The leaders of the not-for-profit Sea to Sky University (SSU) signed a deal with First Cambridge Capital Inc. (FCCI) of Squamish Tuesday (June 22) morning. Douglas Day, the president of FCCI, bought a 19 hectare (47 acre) parcel of land from SSU after his development proposal was accepted over 41 other submissions from developers.
"As of 3:08 this morning, we have a deal and we're moving ahead," said Dr. David Strangway of the SSU.
SSU project leader Peter Ufford called Day's offer "straight and clean."
"This land sale represents yet another meaningful milestone during the $150-million first phase of our SSU project," Strangway said. "First, the sale proceeds will flow directly into our campus construction budget in accordance with the SSU Business Plan. Secondly, we are extremely pleased that the successful proponent of our RFP [request for proposals] Process, which attracted the interest of a significant number of major developers, is a well-established and highly-regarded local firm."
Day's company made its initial move into Squamish when the firm bought all the available lots at Raven's Plateau. Day is currently developing homes in the subdivision at the top of Westway Avenue in Valleycliffe.
With this announcement, Day will now be working to build 200 housing units on the 19 hectares to the south east of the new Mashiter Creek Bridge.
"I am very pleased that my firm will have the honour of designing, building and marketing SSU's first phase of market housing," Day said through a SSU news release. "Should everything proceed as scheduled, and to provide timely, quality homes in Squamish, I anticipate that First Cambridge Capital will invite reservations for its lots and homes in the next few months; commence closings by April of 2005, and undertake construction of the first 50 to 60 homes shortly thereafter."
Day said the property will include 150 single family homes and possibly 50 townhouses.
Each of the homes will include energy-efficient features like ground-source geothermal heating and cooling.
A number of things have to happen before construction of the homes can begin.

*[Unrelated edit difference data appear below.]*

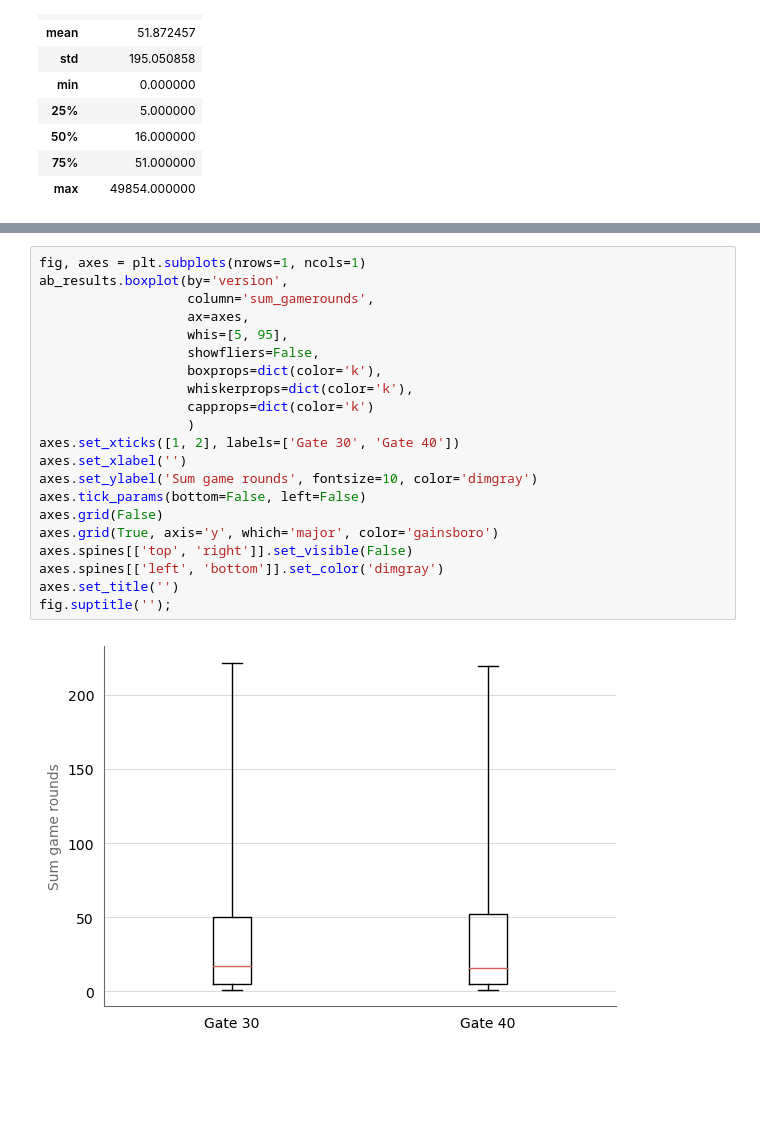
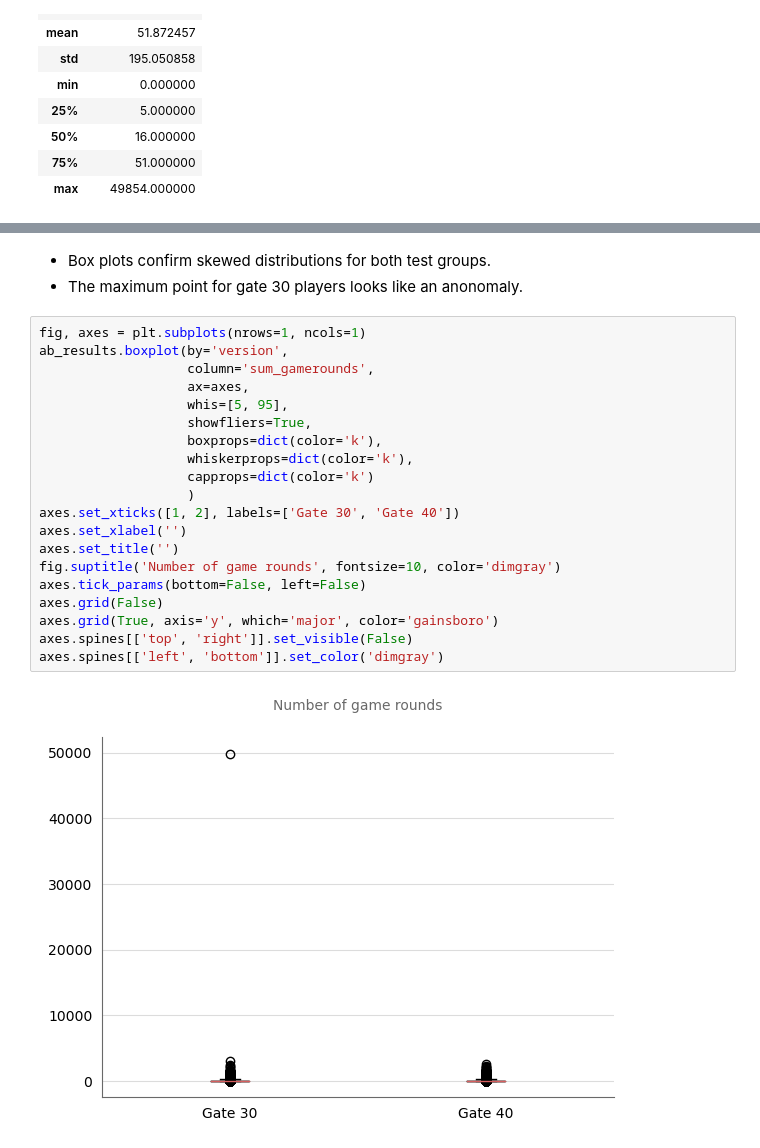
Before and after one commit to earth1987/ab-testing-cookie-cats, a Jupyter notebook: notebooks/ab_test.ipynb, the cells around one changed output, grey strips where cells are left out. Cells and saved outputs as stored; diff of their text form; blank space fills up the shorter version.

```diff
--- a/notebooks/ab_test.ipynb
+++ b/notebooks/ab_test.ipynb
@@ -165,23 +162,25 @@ axes[0].set_ylabel('Count', color='dimgray');
+# %% [markdown]
+* Box plots confirm skewed distributions for both test groups.
+* The maximum point for gate 30 players looks like an anonomaly.
 # %%
 fig, axes = plt.subplots(nrows=1, ncols=1)
 ab_results.boxplot(by='version',
                    column='sum_gamerounds',
                    ax=axes,
                    whis=[5, 95],
-                   showfliers=False,
+                   showfliers=True,
                    boxprops=dict(color='k'),
                    whiskerprops=dict(color='k'),
                    capprops=dict(color='k')
                    )
 axes.set_xticks([1, 2], labels=['Gate 30', 'Gate 40'])
 axes.set_xlabel('')
-axes.set_ylabel('Sum game rounds', fontsize=10, color='dimgray')
+axes.set_title('')
+fig.suptitle('Number of game rounds', fontsize=10, color='dimgray')
 axes.tick_params(bottom=False, left=False)
 axes.grid(False)
 axes.grid(True, axis='y', which='major', color='gainsboro')
 axes.spines[['top', 'right']].set_visible(False)
 axes.spines[['left', 'bottom']].set_color('dimgray')
-axes.set_title('')
-fig.suptitle('');
 # %% [output]
-[figure, old version]
+[figure, new version]
```
Also changed, not shown: parts of 61 cells of this notebook.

The District of Squamish (DOS) has to approve a sub-division plan for the 47-acres, the bridge has to be completed, the main access road to the university has to be completed and all the services have to be installed.
Along with those things, official community plan and zoning amendments are needed, a development variance permit is required and a development cost charges bylaw exemption needs to be put in place.
By the end of 2004, University Boulevard is expected to be completed. The boulevard will go from the new bridge to the Garibaldi Park Road.
According to Terry Partington, SSU's Director of Real Estate Development, the $3.25 million Mashiter Creek Bridge is scheduled to be completed late in October. The bridge will connect the SSU lands to the Garibaldi Highlands and offer the first direct and legal road access to the SSU lands.
Partington added that the university will commence both on- and off-site services for the project this summer, with completion expected by the end of this year.
The FCCI announcement was made at a special council meeting. Mayor Ian Sutherland, on behalf of Council, said the SSU land sales agreement with First Cambridge Capital Inc. was "very welcome news".
The meeting was originally scheduled as an opportunity for council and the university leaders to discuss the SSU concerns with council's decision to consider giving the owners of three significant parcels of land (district lots 509, 510 and 513) an opportunity to start the process of rezoning the lands so they can be turned into neighbourhoods.
The leaders of the university project are worried that if a flood of new properties become available before or as the market housing portion of the university lands are being marketed then the SSU business plan will be severely affected. The not-for-profit university intends to get a third of the funding it needs to build the higher education centre from the sale of market housing lands around the campus.
Sutherland said that recent discussions make him confident that an acceptable solution can be found and details of that solution will be announced in a few weeks.
"The matter is being solved in a collaborative approach," Sutherland said.
Ufford said he is confident an acceptable solution is being worked out and according to the mayor, Merrill and Ring (the owners of two large district lots) is comfortable.